USN RM2 1956-64
"Happy Birthday, Navy!!
Happy birthday Squid!
Still the best!
1/1 Cavalry armor, hitched a ride aboard USS Ogden LPD 5, Operation Bold Mariner, Batangan Peninsula RVN FEB 69.
all you swabies, squids and airdales meet at the GEEDUNK when you hear the BOATSWAIN’S PIPE and load up with BOKOO CHITS to fill your DITTY BAGS and your DUNGAREES before the messdeck MASTER-AT-ARMS put you in SICKBAY for SKYLARKING because the SMOKING LAMP is out and you end up at CAPTAIN’S MAST. Sweepers sweepers give the ship a clean sweepdown fore and aft....The fantail is open...

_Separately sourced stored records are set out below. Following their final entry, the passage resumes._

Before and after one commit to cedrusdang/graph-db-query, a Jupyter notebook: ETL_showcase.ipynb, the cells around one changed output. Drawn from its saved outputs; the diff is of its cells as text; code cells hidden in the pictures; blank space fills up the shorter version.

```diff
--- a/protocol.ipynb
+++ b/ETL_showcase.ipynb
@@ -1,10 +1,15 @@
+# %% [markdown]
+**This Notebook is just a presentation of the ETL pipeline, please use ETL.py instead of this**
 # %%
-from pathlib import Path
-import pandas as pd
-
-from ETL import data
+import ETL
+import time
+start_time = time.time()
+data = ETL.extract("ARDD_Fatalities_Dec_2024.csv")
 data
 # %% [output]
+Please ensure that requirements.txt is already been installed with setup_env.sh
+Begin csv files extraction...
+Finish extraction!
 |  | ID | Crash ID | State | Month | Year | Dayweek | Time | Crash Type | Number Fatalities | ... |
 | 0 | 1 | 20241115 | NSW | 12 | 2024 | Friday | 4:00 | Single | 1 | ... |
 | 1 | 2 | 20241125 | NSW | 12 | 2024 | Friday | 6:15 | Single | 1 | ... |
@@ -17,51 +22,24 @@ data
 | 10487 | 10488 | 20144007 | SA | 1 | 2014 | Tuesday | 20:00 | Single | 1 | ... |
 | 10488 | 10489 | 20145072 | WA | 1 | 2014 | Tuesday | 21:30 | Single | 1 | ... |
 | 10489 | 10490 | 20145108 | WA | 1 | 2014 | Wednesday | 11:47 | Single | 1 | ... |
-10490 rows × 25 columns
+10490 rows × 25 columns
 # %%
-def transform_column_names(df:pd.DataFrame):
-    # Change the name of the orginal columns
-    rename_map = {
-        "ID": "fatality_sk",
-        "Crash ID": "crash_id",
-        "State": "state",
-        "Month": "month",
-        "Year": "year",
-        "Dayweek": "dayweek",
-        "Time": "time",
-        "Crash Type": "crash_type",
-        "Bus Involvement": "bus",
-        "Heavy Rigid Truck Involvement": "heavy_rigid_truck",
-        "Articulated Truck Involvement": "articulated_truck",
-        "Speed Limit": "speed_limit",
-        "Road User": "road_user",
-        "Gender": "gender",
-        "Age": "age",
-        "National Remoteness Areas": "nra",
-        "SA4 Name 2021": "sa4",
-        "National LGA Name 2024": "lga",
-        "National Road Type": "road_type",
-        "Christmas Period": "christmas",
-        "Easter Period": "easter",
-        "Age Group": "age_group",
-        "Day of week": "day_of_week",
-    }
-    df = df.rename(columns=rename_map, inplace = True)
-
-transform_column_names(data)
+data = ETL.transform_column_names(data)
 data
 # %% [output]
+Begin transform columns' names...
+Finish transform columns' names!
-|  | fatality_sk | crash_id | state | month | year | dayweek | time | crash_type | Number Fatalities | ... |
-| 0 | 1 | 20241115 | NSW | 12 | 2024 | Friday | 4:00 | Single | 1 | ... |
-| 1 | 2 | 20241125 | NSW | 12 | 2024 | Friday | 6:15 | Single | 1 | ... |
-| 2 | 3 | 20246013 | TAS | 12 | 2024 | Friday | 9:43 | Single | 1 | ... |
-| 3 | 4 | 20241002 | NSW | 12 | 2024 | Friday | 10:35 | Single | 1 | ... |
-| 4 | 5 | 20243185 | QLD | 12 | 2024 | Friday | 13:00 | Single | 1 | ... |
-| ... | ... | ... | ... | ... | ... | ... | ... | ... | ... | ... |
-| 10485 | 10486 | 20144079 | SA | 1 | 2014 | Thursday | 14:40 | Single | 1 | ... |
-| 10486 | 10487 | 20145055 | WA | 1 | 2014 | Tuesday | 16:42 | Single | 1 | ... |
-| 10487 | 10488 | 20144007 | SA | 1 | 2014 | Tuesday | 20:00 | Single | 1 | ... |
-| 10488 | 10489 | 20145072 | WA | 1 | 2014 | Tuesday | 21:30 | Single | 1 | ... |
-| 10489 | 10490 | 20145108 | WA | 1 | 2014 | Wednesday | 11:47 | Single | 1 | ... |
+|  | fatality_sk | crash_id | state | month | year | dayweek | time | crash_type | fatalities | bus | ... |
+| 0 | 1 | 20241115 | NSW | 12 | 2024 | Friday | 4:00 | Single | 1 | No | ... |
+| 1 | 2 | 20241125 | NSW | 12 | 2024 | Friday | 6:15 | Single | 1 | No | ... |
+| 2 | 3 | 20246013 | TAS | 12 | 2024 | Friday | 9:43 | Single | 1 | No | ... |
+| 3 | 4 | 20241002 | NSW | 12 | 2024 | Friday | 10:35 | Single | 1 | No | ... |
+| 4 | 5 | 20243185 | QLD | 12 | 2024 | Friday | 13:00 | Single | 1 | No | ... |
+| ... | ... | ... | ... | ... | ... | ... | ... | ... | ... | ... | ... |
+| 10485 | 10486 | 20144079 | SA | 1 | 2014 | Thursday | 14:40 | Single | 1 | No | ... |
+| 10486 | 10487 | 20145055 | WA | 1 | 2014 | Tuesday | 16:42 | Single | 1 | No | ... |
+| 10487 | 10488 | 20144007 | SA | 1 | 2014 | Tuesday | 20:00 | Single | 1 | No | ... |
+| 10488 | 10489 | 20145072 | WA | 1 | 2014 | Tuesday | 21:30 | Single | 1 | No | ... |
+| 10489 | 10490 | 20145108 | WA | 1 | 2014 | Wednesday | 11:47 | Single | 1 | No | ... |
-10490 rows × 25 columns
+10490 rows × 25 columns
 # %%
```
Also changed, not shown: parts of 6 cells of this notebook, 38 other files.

Thanks for posting this. We have had so many Navy people in three generations of my family.
My dad was a commander in the Civil Engineering Corps, and a recipient of the Navy Cross for his valor in WWII. My brother fought in Vietnam on the “swift boats”. My other brother was a Naval Reserve Officer in the Civil Engineering Corps, who served in Iraq and the Pacific. My nephew was a nuclear submarine captain, had a year of active duty in Afghanistan, and continues to be in the reserves. My other nephew was enlisted, serving in the Pacific.
Even I, a civilian, worked for the Navy Exchange in the Navy Uniform department for a couple of years.
God bless Navy people.
I crossed the Pacific six times between 1951 and 1961 in the “Army’s Navy.”
Can you guess its actual name ?
The ships were crewed by civilians with American civilian masters. The ships were all named for long dead Army generals or heroes...
GENERAL QUARTERS GENERAL QUARTERS, ALL HANDS MAN YOUR BATTLE STATIONS, PROCEDE UP AND FORWARD ON THE STARBOARD SIDE, DOWN AND AFT ON THE PORT SIDE . . .
I too served in MSTS. Made 28 Atlantic crossings in 15 months, and was end to end in the Med. 8 times. Also did 8 Canal Zones runs from 1958-1960.Served on 5 different ships.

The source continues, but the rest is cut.